By Jeff Burton and Mary M. Farrell
July 4, 2021
Seventy-eight years ago, James Hatsuaki Wakasa was shot and killed while walking his dog in the Utah desert. In a finding that would sound all too familiar to today’s Black Lives Matter protesters, an official inquiry determined that the killing was a “justifiable military action.” Mr. Wakasa’s fellow incarcerees at the World War II Topaz Relocation Center may not have agreed: a memorial was erected to Mr. Wakasa near where he was killed. The military and the Topaz administration quickly ordered the monument destroyed. If, as they claimed, the killing of an innocent man walking his dog was justified, it was “most inappropriate that a monument be erected to him.”
When Nancy Ukai, director of the “50 Objects/50 Stories” project, shared with us a map she had found in the National Archives that documented the precise location of the 1943 killing, we authors traveled the 500 miles from our home to Topaz to learn if any traces of the monument remained.
This series describes our quest and its results.
In the fall of 2020, wildfires were raging across California and smoke in our hometown of Lone Pine, near Manzanar, made it hard to breathe. With new information in hand, we planned a short escape, our first journey after nine months of surgeries and chemotherapy. We drove through Nevada across beautiful, stark landscapes to see if we could perhaps find a few bits of concrete, a memory left at the Topaz incarceration camp.
We had visited Topaz several times before and had seen and photographed the Wakasa memorial tree documented by Ellis. On this visit, we paid our respects to the known monuments. The carved tree has nearly fallen over. A sign about the killing, present at the pump station in 2004 and as late as 2012, is gone, but there is a new sign along the security fence, visible from the road, that reads: “In Memory of / James Hatsuki Wakasa / Shot and Killed” , which was erected in 2015. 

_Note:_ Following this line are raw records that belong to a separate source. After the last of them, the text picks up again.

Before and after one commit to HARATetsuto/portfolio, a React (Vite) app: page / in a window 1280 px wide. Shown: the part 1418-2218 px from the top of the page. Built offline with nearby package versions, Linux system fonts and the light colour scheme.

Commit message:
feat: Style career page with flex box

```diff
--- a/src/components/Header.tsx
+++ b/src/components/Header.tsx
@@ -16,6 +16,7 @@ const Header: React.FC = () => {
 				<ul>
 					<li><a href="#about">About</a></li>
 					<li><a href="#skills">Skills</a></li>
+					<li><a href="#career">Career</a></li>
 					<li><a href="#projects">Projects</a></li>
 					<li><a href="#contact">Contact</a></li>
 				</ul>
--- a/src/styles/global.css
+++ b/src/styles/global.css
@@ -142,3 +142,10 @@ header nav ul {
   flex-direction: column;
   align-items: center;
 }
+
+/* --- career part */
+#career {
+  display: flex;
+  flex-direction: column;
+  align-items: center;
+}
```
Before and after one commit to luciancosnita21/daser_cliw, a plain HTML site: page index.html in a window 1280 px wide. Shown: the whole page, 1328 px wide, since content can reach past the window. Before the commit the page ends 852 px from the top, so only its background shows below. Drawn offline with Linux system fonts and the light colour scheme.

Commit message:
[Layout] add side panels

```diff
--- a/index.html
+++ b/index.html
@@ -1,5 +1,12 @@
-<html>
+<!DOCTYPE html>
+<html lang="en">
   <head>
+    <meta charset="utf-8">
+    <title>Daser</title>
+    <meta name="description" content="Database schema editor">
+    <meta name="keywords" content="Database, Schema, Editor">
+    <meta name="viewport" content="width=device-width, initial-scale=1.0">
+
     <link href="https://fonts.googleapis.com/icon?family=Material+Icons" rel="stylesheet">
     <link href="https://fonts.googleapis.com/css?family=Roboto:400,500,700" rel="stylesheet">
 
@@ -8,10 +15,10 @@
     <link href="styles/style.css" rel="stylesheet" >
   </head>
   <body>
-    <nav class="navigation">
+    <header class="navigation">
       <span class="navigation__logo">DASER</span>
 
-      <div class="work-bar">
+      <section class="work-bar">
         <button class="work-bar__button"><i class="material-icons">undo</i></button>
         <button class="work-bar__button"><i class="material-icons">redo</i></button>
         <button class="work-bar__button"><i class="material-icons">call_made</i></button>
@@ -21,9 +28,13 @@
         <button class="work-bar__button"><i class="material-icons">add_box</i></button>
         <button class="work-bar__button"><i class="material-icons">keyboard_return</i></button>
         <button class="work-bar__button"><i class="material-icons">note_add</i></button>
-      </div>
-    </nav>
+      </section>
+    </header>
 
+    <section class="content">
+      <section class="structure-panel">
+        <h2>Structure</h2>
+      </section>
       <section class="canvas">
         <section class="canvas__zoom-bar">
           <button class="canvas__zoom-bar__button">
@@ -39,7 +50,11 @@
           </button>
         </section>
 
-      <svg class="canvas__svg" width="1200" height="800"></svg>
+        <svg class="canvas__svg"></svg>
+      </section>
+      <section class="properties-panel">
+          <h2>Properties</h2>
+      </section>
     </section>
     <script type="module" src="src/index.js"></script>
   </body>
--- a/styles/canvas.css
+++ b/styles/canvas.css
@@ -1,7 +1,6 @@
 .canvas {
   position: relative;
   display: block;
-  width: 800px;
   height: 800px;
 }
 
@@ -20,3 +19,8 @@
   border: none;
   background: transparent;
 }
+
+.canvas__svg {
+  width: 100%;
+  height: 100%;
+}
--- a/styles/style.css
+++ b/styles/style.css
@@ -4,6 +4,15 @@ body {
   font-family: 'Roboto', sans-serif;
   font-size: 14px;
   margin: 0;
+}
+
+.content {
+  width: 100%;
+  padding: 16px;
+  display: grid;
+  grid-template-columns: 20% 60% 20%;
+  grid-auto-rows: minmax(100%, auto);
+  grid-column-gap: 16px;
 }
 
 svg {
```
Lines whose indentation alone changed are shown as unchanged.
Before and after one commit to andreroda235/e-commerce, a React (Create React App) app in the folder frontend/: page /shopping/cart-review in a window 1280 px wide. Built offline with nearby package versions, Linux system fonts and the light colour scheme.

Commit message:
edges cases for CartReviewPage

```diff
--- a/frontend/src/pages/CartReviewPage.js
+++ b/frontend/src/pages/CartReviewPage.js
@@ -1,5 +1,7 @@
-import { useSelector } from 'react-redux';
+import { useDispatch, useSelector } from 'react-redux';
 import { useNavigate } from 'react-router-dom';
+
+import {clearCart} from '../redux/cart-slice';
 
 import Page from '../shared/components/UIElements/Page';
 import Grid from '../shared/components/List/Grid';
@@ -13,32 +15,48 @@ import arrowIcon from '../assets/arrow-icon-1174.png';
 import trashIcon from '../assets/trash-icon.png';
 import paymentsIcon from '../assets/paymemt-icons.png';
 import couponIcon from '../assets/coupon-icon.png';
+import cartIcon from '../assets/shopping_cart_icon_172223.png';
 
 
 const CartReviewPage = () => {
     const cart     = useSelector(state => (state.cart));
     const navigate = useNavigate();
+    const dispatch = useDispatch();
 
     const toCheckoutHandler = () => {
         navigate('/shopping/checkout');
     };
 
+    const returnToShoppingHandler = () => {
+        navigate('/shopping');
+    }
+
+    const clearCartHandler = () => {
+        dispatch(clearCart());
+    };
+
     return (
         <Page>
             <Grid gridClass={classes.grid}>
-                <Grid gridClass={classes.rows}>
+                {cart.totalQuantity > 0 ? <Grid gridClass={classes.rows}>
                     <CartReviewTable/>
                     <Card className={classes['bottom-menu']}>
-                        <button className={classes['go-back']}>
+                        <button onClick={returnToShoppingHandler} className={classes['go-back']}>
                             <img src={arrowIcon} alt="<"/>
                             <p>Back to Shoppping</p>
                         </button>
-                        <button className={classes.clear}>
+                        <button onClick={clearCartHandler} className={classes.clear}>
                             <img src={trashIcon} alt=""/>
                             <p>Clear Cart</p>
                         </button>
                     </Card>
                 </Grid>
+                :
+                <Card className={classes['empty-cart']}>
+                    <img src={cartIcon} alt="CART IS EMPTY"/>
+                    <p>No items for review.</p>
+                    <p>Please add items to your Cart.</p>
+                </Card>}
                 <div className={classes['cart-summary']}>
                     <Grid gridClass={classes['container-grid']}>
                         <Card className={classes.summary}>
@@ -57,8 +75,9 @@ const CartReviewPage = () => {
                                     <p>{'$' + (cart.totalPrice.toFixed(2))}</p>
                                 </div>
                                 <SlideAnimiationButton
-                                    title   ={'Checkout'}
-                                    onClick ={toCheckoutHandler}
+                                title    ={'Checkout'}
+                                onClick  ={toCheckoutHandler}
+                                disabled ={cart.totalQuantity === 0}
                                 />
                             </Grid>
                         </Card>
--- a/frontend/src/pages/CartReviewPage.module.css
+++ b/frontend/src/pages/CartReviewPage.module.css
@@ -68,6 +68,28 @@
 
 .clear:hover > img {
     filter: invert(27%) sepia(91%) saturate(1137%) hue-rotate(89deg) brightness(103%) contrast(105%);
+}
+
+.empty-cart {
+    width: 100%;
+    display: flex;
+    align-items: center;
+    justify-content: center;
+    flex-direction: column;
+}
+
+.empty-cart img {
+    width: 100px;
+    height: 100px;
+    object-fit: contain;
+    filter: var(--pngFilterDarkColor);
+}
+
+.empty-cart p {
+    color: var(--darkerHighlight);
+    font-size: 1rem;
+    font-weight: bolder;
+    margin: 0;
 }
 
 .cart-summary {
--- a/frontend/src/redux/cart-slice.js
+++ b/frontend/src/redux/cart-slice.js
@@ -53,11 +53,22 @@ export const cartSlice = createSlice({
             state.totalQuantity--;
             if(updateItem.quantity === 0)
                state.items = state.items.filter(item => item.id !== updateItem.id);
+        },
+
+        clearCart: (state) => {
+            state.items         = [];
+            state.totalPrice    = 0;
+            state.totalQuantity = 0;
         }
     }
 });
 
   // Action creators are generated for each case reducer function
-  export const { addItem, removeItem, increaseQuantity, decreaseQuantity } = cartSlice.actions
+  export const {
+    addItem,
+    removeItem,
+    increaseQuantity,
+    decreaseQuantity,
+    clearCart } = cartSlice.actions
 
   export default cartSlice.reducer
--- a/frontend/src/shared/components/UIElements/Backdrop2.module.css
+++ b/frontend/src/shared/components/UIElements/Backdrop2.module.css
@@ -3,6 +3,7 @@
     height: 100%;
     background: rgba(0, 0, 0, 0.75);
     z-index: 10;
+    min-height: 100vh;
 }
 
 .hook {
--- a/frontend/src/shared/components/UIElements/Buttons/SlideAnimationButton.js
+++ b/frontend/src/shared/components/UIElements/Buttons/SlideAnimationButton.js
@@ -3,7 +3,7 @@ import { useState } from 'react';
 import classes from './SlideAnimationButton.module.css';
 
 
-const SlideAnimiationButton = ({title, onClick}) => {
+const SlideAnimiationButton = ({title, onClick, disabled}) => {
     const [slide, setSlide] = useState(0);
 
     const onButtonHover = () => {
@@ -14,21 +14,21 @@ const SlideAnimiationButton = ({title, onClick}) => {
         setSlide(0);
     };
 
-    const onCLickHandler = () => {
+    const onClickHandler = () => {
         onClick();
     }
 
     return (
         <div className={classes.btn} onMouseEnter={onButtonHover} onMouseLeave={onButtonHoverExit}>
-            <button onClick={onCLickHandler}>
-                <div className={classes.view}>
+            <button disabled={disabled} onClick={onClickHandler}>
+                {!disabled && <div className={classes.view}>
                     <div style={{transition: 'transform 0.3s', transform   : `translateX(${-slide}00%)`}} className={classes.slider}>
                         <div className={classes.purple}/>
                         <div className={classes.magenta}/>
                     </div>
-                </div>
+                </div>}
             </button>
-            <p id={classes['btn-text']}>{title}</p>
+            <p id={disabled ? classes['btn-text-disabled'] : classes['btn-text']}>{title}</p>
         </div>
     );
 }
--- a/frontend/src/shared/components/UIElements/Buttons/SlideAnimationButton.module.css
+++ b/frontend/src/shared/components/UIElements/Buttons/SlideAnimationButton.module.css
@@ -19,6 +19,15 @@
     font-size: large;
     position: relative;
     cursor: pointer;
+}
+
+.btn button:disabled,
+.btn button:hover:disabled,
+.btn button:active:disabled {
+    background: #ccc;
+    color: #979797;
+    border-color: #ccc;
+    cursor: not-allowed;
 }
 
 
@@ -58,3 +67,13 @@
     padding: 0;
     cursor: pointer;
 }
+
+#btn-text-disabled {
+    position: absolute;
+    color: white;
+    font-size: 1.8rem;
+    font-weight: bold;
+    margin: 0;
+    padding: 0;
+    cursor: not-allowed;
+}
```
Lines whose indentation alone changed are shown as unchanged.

The Topaz Museum Board hired a local business to make signs to replace all the worn markers throughout the site. They then hired students from the White River Academy in Delta to install the signs. Since the Wakasa sign was not a replacement for an existing sign, the students estimated where it should be installed.
This time, armed with the map found by Nancy Ukai, we searched for remnants of the 1943 monument of stone and concrete that had been ordered destroyed and removed. The map was drawn by George Shimamoto, a member of the internal police, the day after the shooting. It shows the spot where Wakasa was killed and includes measurements: 943½ feet from Guard Tower #8 (labeled watch tower #8 on the sketch map), 64 inches from the security fence, and 406½ feet from a flood-light pole.
To relocate the spot indicated on Shimamoto’s map, first we found the approximate former location of Guard Tower #8, where the Military Police sentry was when he shot and killed Mr. Wakasa. Historic records indicate the guard tower was in the southwest corner of the camp, just northeast of the intersection of roads 3500 North and 11000 West. We had recorded the pulled concrete footings of the guard tower at that location in 1995. The footings are still there, unmoved, as is a guy-wire anchor that would have been used to stabilize a power pole that brought electricity and a phone line to the tower.
From the guard-tower location, we used a 300-foot-long measuring tape to count out 943½ feet toward the north, along the security fence. For most of this distance, there is only sparse, low greasewood growing in the silty and often alkaline soil. We moved slowly, keen to spot any fragment of concrete, any small rock, that might have been scattered when the monument was dismantled, or any artifact that may have been left as a memento or memorial.
to be continued
1. The sign uses the Smithsonian website spelling, following the caption written by Obata in his sumi ink painting of the incident.
2. Nancy Ukai, Amache Dog Carving: Pets Behind Barbed Wire. 50 Objects/Stories: The American Japanese Incarceration. [50objects.org]
Jeff Burton is Cultural Resource Program Manager at Manzanar National Historic Site, California.
Mary Farrell is director of Trans-Sierran Archaeological Research (Lone Pine, CA) and a senior archaeologist for TEAM Engineering and Management (Bishop, CA).
Discover Nikkei is published online by the Japanese American National Museum, Los Angeles (discovernikkei.org).
Editor’s note. The Letter to the Editor (p. 2), which led the NAP to reprint this DN article, raises the question, “To what extent should the NAP cover national Japanese American news?” We elected to cover the Wakasa Monument because it is a current JA discussion topic. As our coverage is necessarily limited, we encourage interested readers to read further, starting with the five-part DN series (June – July 2021). After that, online articles in “Nichi Bei” (Chizu Omori’s “Rabbit Wanderings” column, Aug. 19; the Friends of Topaz letter to the editor, Sep. 2) and in “Rafu Shimpo” (Sep. 11) bring one up to date.
The Topaz camp is presently a National Historic Landmark, which is a lesser designation than National Historic Site, such as Minidoka and Manzanar.